The Global Fragility Strategy Gets a Refresh


On April 1, 2022, the Biden administration issued a new prologue to the 2020 U.S. Strategy to Prevent Conflict and Promote Stability, also known as the Global Fragility Strategy (GFS). The prologue includes the following selection of priority countries: Haiti, Libya, Mozambique, Papua New Guinea, and five countries in coastal West Africa: Benin, Côte d’Ivoire, Ghana, Guinea, and Togo. These places will be the focus of targeted violence prevention programming and new congressionally appropriated funding under the strategy. This Critical Questions explains the purpose and focus of the refreshed GFS, why these countries were selected, and what this means for the implementation of the landmark 2019 Global Fragility Act (GFA).

Q1: But first, what is the Global Fragility Act?

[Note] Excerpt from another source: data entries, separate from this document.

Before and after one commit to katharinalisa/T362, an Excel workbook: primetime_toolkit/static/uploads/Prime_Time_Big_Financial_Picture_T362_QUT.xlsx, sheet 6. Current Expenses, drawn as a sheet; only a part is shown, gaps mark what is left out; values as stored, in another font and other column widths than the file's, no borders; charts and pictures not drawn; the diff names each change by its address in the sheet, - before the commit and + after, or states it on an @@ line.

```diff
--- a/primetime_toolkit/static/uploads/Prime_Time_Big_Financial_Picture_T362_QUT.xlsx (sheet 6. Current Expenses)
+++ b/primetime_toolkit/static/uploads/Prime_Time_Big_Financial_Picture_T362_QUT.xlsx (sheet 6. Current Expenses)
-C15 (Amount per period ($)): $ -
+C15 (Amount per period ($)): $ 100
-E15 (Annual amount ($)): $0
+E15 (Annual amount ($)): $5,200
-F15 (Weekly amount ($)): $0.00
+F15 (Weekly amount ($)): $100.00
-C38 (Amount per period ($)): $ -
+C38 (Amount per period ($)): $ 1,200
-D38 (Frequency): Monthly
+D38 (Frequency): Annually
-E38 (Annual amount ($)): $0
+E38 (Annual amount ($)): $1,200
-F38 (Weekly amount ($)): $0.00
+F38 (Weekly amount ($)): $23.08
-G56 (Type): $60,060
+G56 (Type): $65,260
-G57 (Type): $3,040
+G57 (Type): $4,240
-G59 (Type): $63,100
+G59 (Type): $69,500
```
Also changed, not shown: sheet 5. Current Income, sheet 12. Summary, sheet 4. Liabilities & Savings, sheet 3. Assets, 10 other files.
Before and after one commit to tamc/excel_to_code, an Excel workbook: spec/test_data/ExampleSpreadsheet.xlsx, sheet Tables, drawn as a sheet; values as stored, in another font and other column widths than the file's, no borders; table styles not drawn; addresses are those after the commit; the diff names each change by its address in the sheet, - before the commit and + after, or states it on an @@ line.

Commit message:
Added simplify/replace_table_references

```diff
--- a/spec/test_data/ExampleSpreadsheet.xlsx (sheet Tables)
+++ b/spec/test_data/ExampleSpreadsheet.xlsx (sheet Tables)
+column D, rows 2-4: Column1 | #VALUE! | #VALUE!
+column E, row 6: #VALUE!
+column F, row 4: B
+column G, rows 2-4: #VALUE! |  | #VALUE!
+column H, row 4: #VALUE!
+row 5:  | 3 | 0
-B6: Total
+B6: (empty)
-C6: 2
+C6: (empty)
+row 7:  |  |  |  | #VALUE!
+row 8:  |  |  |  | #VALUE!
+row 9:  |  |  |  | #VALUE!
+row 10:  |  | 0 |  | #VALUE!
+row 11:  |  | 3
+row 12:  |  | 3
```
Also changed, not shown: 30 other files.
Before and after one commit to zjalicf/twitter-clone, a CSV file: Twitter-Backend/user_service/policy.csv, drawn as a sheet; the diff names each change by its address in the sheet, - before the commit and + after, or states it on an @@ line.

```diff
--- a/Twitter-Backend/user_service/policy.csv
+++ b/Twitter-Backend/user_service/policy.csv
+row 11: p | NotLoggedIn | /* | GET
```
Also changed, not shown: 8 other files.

A1: The United States has historically taken a reactive approach to violent conflict, leaning on the military and other actors with kinetic tools that, while effective at winning battles against armed adversaries, seldom achieve sustainable peace. The 2021 collapse of Afghanistan is but one example of the limitations of military intervention in creating a durable peace and long-term stability; it was also a clarion call to improve the way the United States prevents conflict and promotes peace. The U.S. Congress passed the bipartisan GFA in 2019 in recognition of the importance of a holistic approach to conflict prevention and stabilization that integrates diplomacy, development, and defense.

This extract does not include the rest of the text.